STEP to success
Head of optometry at the University of Manchester, Professor Philip Morgan, talks to OT about the importance of the Johnson & Johnson Institute’s Success Through Education Programme (STEP) to undergraduate studies
How did the University of Manchester become involved in the STEP programme and why is it important for undergraduate optometry students to be involved?
We were approached by Johnson & Johnson Vision two or three years ago when they let us know what this new scheme involved. We were interested and keen to play a role within it right away.
We see it as helpful for our students to get input and information from various sources during their optometry degree. Of course, most of the information they get comes from academic staff, but we also need them to be familiar with the practice environment and have an appreciation for industry. The STEP programme forms part of this.
I like that much of the information from the programme is similar to the topic areas that we cover at the university. It’s always good to hear this information from another source who might approach it from a different angle. It supplements the information we provide at university.

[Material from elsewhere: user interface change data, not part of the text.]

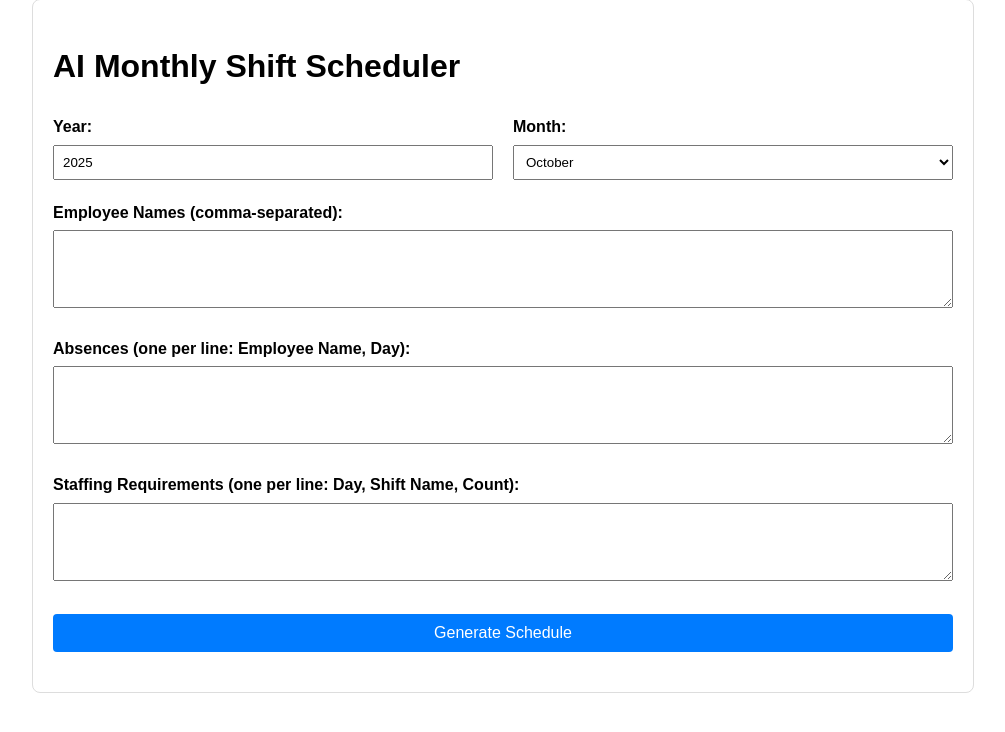
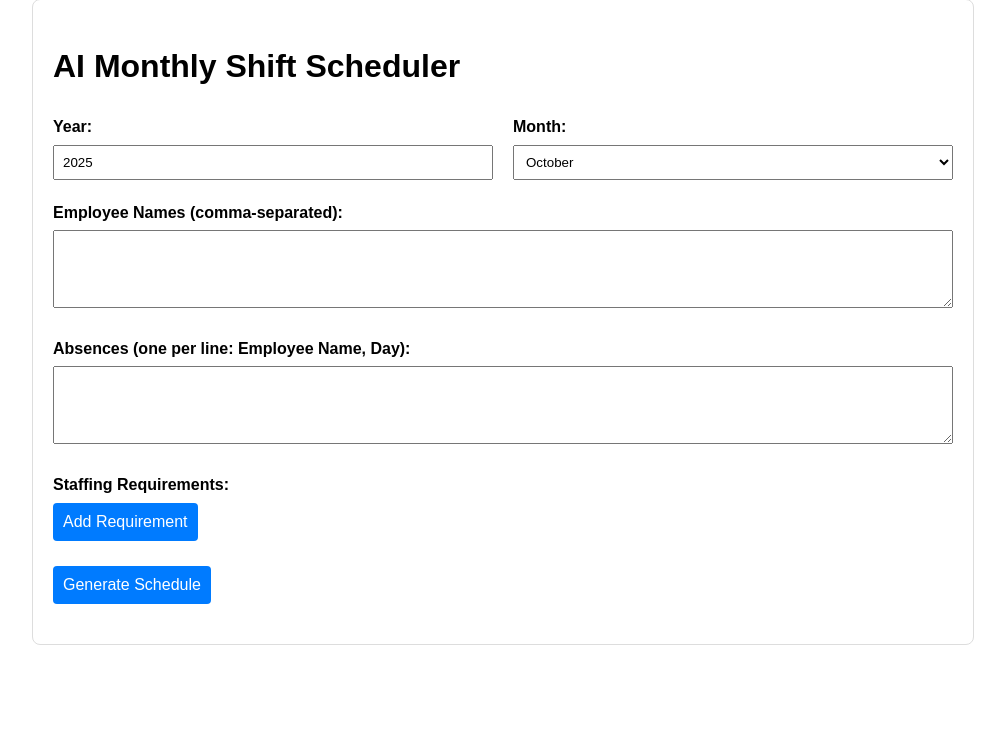
Before and after one commit to Kazu11/ProjectAi-Shift, a Flask app: page / in a window 1280 px wide. Shown: the part 21-753 px from the top of the page, without its empty margins (137-1142 px from the left). Run offline with Flask 3, Linux system fonts and the light colour scheme.

Commit message:
feat: Implement interactive UI for staffing requirements
This commit replaces the free-text `textarea` for staffing requirements with a dynamic, interactive user interface. Users can now click an "Add Requirement" button to generate new rows of structured inputs, including dropdowns for the day and shift, and a number input for the staff count.

This change significantly improves the user experience, reduces the likelihood of input errors, and makes the application more intuitive to use. The Flask backend has been updated to parse the new dynamic form data correctly.

```diff
--- a/app.py
+++ b/app.py
@@ -18,36 +18,42 @@ def parse_absences(absences_str):
                 pass
     return absences
 
-def parse_staffing_requirements(staffing_reqs_str):
+def parse_staffing_requirements(form):
     staffing_reqs = {}
     shift_map = {'morning': 0, 'evening': 1, 'night': 2}
-    for line in staffing_reqs_str.strip().splitlines():
-        parts = [p.strip() for p in line.split(',')]
-        if len(parts) == 3:
-            day_str, shift_name, count_str = parts
-            try:
-                day = int(day_str) - 1 # Convert to 0-indexed
-                shift_id = shift_map.get(shift_name.lower())
-                count = int(count_str)
-                if shift_id is not None and day >= 0:
-                    staffing_reqs[(day, shift_id)] = count
-            except ValueError:
-                pass
+
+    days = form.getlist('staff_req_day')
+    shifts = form.getlist('staff_req_shift')
+    counts = form.getlist('staff_req_count')
+
+    for i in range(len(days)):
+        try:
+            day = int(days[i]) - 1 # Convert to 0-indexed
+            shift_name = shifts[i]
+            count = int(counts[i])
+
+            shift_id = shift_map.get(shift_name.lower())
+
+            if shift_id is not None and day >= 0:
+                staffing_reqs[(day, shift_id)] = count
+        except (ValueError, IndexError):
+            pass
+
     return staffing_reqs
 
 @app.route('/', methods=['GET', 'POST'])
 def index():
     now = datetime.now()
     year, month = now.year, now.month
-    employees_str, absences_str, staffing_reqs_str = "", "", ""
+    employees_str, absences_str = "", ""
     schedule, stats, error = None, None, None
+    # We don't need to pass staffing_reqs_str anymore as it's not a single textarea
 
     if request.method == 'POST':
         year = int(request.form['year'])
         month = int(request.form['month'])
         employees_str = request.form['employees']
         absences_str = request.form['absences']
-        staffing_reqs_str = request.form['staffing_reqs']
 
         employees = [e.strip() for e in employees_str.split(',') if e.strip()]
 
@@ -55,7 +61,7 @@ def index():
             error = "Please provide a list of employees."
         else:
             absences = parse_absences(absences_str)
-            staffing_reqs = parse_staffing_requirements(staffing_reqs_str)
+            staffing_reqs = parse_staffing_requirements(request.form)
             schedule, stats = generate_schedule(year, month, employees, absences, staffing_reqs)
             if not schedule:
                 error = "No solution could be found. Try adding more employees, reducing absences, or adjusting staffing requirements."
@@ -64,7 +70,6 @@ def index():
                            year=year, month=month,
                            employees_str=employees_str,
                            absences_str=absences_str,
-                           staffing_reqs_str=staffing_reqs_str,
                            schedule=schedule, stats=stats,
                            error=error, calendar=calendar)
 
--- a/templates/index.html
+++ b/templates/index.html
@@ -8,9 +8,11 @@
         body { font-family: sans-serif; line-height: 1.6; }
         .container { max-width: 900px; margin: 20px auto; padding: 20px; border: 1px solid #ddd; border-radius: 8px; }
         .form-grid { display: grid; grid-template-columns: 1fr 1fr; gap: 20px; }
+        .staffing-row { display: grid; grid-template-columns: 1fr 1fr 1fr auto; gap: 10px; align-items: center; margin-bottom: 10px; }
         label { display: block; margin-bottom: 5px; font-weight: bold; }
         textarea, select, input[type="number"] { width: 100%; padding: 8px; box-sizing: border-box; }
-        input[type="submit"] { width: 100%; padding: 10px; background-color: #007bff; color: white; border: none; border-radius: 4px; cursor: pointer; font-size: 16px; }
+        input[type="submit"], button { padding: 10px; background-color: #007bff; color: white; border: none; border-radius: 4px; cursor: pointer; font-size: 16px; }
+        .remove-btn { background-color: #dc3545; }
         .results { margin-top: 20px; }
         .schedule, .stats { white-space: pre-wrap; font-family: monospace; background-color: #f4f4f4; padding: 15px; border-radius: 4px; }
     </style>
@@ -18,7 +20,8 @@
 <body>
     <div class="container">
         <h1>AI Monthly Shift Scheduler</h1>
-        <form method="post">
+        <form id="schedule-form" method="post">
+            <!-- Main form fields -->
             <div class="form-grid">
                 <div>
                     <label for="year">Year:</label>
@@ -27,45 +30,80 @@
                 <div>
                     <label for="month">Month:</label>
                     <select id="month" name="month" required>
-                        {% for i in range(1, 13) %}
-                        <option value="{{ i }}" {% if i == month %}selected{% endif %}>{{ calendar.month_name[i] }}</option>
-                        {% endfor %}
+                        {% for i in range(1, 13) %}<option value="{{ i }}" {% if i == month %}selected{% endif %}>{{ calendar.month_name[i] }}</option>{% endfor %}
                     </select>
                 </div>
             </div>
+            <div style="margin-top: 20px;"><label for="employees">Employee Names (comma-separated):</label><textarea id="employees" name="employees" rows="4" required>{{ employees_str or '' }}</textarea></div>
+            <div style="margin-top: 20px;"><label for="absences">Absences (one per line: Employee Name, Day):</label><textarea id="absences" name="absences" rows="4">{{ absences_str or '' }}</textarea></div>
+
+            <!-- Dynamic Staffing Requirements -->
             <div style="margin-top: 20px;">
-                <label for="employees">Employee Names (comma-separated):</label>
-                <textarea id="employees" name="employees" rows="4" required>{{ employees_str or '' }}</textarea>
-            </div>
-            <div style="margin-top: 20px;">
-                <label for="absences">Absences (one per line: Employee Name, Day):</label>
-                <textarea id="absences" name="absences" rows="4">{{ absences_str or '' }}</textarea>
-            </div>
-            <div style="margin-top: 20px;">
-                <label for="staffing_reqs">Staffing Requirements (one per line: Day, Shift Name, Count):</label>
-                <textarea id="staffing_reqs" name="staffing_reqs" rows="4">{{ staffing_reqs_str or '' }}</textarea>
+                <label>Staffing Requirements:</label>
+                <div id="staffing-requirements-container"></div>
+                <button type="button" id="add-staffing-req">Add Requirement</button>
             </div>
             <br>
             <input type="submit" value="Generate Schedule">
         </form>
 
+        <!-- Results section -->
         <div class="results">
-            {% if error %}
-                <p style="color: red;"><strong>{{ error }}</strong></p>
-            {% endif %}
-
-            {% if schedule %}
-                <h2>Schedule for {{ calendar.month_name[month] }} {{ year }}</h2>
-                <div class="schedule">{% for line in schedule %}{{ line }}
-{% endfor %}</div>
-            {% endif %}
-
-            {% if stats %}
-                <h2>Statistics</h2>
-                <div class="stats">{% for line in stats %}{{ line }}
-{% endfor %}</div>
-            {% endif %}
+            {% if error %}<p style="color: red;"><strong>{{ error }}</strong></p>{% endif %}
+            {% if schedule %}<h2>Schedule for {{ calendar.month_name[month] }} {{ year }}</h2><div class="schedule">{% for line in schedule %}{{ line }}
+{% endfor %}</div>{% endif %}
+            {% if stats %}<h2>Statistics</h2><div class="stats">{% for line in stats %}{{ line }}
+{% endfor %}</div>{% endif %}
         </div>
     </div>
+
+    <script>
+        document.getElementById('add-staffing-req').addEventListener('click', function() {
+            const container = document.getElementById('staffing-requirements-container');
+            const newRow = document.createElement('div');
+            newRow.className = 'staffing-row';
+
+            // Day select
+            const daySelect = document.createElement('select');
+            daySelect.name = 'staff_req_day';
+            for (let i = 1; i <= 31; i++) {
+                const option = document.createElement('option');
+                option.value = i;
+                option.textContent = `Day ${i}`;
+                daySelect.appendChild(option);
+            }
+
+            // Shift select
+            const shiftSelect = document.createElement('select');
+            shiftSelect.name = 'staff_req_shift';
+            ['Morning', 'Evening', 'Night'].forEach(shift => {
+                const option = document.createElement('option');
+                option.value = shift;
+                option.textContent = shift;
+                shiftSelect.appendChild(option);
+            });
+
+            // Count input
+            const countInput = document.createElement('input');
+            countInput.type = 'number';
+            countInput.name = 'staff_req_count';
+            countInput.min = '1';
+            countInput.value = '1';
+            countInput.required = true;
+
+            // Remove button
+            const removeBtn = document.createElement('button');
+            removeBtn.type = 'button';
+            removeBtn.className = 'remove-btn';
+            removeBtn.textContent = 'Remove';
+            removeBtn.onclick = function() { container.removeChild(newRow); };
+
+            newRow.appendChild(daySelect);
+            newRow.appendChild(shiftSelect);
+            newRow.appendChild(countInput);
+            newRow.appendChild(removeBtn);
+            container.appendChild(newRow);
+        });
+    </script>
 </body>
 </html>
```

What support does STEP provide to students?
A cohort of students gets the opportunity to do a series of workshops during a day visit at the Johnson & Johnson Institute. The Institute delivers workshops on contact lens topics, such as contact lens material properties and soft toric contact lens fitting, as well as how to communicate with patients, so that students get additional information to supplement their university teaching.
In addition to this, all students get access to digital learning modules through the Johnson & Johnson Vision learning management system. This reinforces fundamental principles around contact lens practise to help support them as they start seeing patients within clinics. This digital learning also consists of three interactive virtual patients allowing them to work through fitting a patient with soft toric contact lenses and multifocal contact lenses from start to finish, as well as manage a patient attending for an aftercare who reports with concerns.
As part of the STEP programme, Johnson & Johnson Vision also provides the university with contact lenses that we can use in our teaching clinic. This is extremely helpful as it allows our students to have access to and work with a range of different contact lens brands early on in their career. This allows students to fit patients with a wide variety of contact lens types in the third-year clinic that we operate.
"We know that the students who go to the Johnson & Johnson Institute enjoy their experience. One thing that they do, which I think has been quite helpful, is mock objective structured clinical examinations (OSCEs)"
What are your thoughts on the STEP educational grant and why is it important for students to be involved in research?
A research or academic career is a very legitimate career in optometry and the STEP educational grant is an opportunity for students to get hands-on research experience. It is work they can do in practice or at the university department, and promotes the importance of research and gives students enough of a taster so that hopefully some of them carry out further research, start a PhD, or become academics and leaders of the profession.
Johnson & Johnson Vision makes two educational grants available for research focused projects. I was pleased for one of our students, Emma Cooney, to win one of these in 2016 and supervised her as she conducted a project during her summer placement at a practice. We organised for her to do a research study based upon the importance of phoning a patient soon after being fitted with contact lenses for the first time. Emma looked at whether this would be a useful thing to do in improving overall success with contact lenses. We ran a randomised study that looked at what would happen if you didn’t proactively follow up with patients, which is normal practice, and assessed what impact a phone call had on overall success with contact lenses. The research suggested that people are more likely to be successful with contact lenses if you intervene in that way. This was an interesting outcome, which Emma presented at the 2017 BCLA meeting, and I think it was a really good experience for her overall.
I’m very keen that we promote research as a career and this sort of initiative gives students an idea of what to expect, which I hope will encourage those who come through this scheme to become the next generation of academics.
What has been the feedback received from students?
We know that the students who go to the Johnson & Johnson Institute enjoy their experience. One thing that they do, which I think has been quite helpful, is mock objective structured clinical examinations (OCSEs). We use OSCEs as part of our final year examinations and so they get a flavour of how that style of examination works.
What could be changed to develop the programme?
I think that the programme should continue to keep in touch with the universities and make sure that the content matches the curriculum. As new topics come along, such as myopia control, it will be important that the STEP programme continues to move in tandem with the university departments.